'''

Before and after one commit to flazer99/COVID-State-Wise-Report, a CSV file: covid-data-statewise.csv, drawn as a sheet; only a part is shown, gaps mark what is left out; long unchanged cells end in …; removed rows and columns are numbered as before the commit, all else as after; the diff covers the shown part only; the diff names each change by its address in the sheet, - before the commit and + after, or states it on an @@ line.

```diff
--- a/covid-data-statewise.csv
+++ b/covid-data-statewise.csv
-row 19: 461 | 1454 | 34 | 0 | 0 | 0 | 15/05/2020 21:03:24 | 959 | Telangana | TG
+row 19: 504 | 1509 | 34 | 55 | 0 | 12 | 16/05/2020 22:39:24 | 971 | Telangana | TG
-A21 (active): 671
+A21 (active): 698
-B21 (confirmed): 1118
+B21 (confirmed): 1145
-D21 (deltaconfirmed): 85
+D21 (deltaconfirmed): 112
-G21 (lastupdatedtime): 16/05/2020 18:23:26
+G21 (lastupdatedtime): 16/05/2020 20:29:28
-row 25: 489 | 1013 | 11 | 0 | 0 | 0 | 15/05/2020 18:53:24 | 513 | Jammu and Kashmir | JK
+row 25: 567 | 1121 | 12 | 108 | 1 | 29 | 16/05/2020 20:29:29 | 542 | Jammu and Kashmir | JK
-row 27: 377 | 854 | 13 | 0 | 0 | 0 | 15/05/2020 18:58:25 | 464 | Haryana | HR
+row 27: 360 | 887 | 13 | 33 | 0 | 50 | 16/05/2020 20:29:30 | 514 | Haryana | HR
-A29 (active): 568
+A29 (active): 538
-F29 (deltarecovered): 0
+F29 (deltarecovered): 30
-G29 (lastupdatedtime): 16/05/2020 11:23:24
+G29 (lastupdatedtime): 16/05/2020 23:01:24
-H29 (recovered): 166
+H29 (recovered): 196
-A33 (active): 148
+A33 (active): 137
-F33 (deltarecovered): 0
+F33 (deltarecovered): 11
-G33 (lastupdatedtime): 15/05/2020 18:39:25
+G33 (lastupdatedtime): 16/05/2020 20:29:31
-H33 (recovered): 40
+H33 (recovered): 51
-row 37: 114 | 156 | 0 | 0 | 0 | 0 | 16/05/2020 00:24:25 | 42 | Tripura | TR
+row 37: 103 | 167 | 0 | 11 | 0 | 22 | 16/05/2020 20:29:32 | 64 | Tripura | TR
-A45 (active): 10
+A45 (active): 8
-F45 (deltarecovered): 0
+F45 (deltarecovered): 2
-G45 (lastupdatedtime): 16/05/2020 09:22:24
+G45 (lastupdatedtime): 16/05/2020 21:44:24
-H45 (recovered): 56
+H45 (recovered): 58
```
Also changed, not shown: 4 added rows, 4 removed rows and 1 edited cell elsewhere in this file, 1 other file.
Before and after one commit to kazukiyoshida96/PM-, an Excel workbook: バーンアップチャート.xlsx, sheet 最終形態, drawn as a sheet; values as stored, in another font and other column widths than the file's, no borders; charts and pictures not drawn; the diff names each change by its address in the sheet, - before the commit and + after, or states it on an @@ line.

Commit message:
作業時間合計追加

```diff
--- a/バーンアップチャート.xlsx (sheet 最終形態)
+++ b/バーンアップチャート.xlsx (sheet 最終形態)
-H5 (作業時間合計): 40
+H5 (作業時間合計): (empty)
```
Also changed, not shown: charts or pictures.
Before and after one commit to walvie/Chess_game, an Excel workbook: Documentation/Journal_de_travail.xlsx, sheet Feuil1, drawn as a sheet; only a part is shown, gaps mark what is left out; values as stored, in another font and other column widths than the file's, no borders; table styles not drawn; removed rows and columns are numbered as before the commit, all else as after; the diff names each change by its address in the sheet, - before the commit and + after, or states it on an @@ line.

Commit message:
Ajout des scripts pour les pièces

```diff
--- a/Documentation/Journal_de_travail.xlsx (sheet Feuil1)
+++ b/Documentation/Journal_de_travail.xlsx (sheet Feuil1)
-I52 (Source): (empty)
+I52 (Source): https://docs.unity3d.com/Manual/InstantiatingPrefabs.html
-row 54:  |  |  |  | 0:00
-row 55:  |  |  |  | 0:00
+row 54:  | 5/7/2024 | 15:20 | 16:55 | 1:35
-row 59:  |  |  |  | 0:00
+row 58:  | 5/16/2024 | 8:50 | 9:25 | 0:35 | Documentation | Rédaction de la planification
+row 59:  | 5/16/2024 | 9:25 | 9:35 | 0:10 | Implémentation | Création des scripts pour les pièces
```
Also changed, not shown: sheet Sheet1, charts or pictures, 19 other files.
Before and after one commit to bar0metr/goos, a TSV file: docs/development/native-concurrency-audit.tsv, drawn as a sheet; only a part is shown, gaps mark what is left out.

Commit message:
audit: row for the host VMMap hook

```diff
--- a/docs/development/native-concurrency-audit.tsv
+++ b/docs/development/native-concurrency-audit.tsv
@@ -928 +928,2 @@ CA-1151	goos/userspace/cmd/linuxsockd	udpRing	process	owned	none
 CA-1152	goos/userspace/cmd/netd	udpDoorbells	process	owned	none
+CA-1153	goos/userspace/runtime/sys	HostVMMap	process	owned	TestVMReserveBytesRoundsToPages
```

'''

» **Task to complete**: Gather each line from the entries above that includes the word "statewise".

» **Exercise result**:
Before and after one commit to flazer99/COVID-State-Wise-Report, a CSV file: covid-data-statewise.csv, drawn as a sheet; only a part is shown, gaps mark what is left out; long unchanged cells end in …; removed rows and columns are numbered as before the commit, all else as after; the diff covers the shown part only; the diff names each change by its address in the sheet, - before the commit and + after, or states it on an @@ line.
--- a/covid-data-statewise.csv
+++ b/covid-data-statewise.csv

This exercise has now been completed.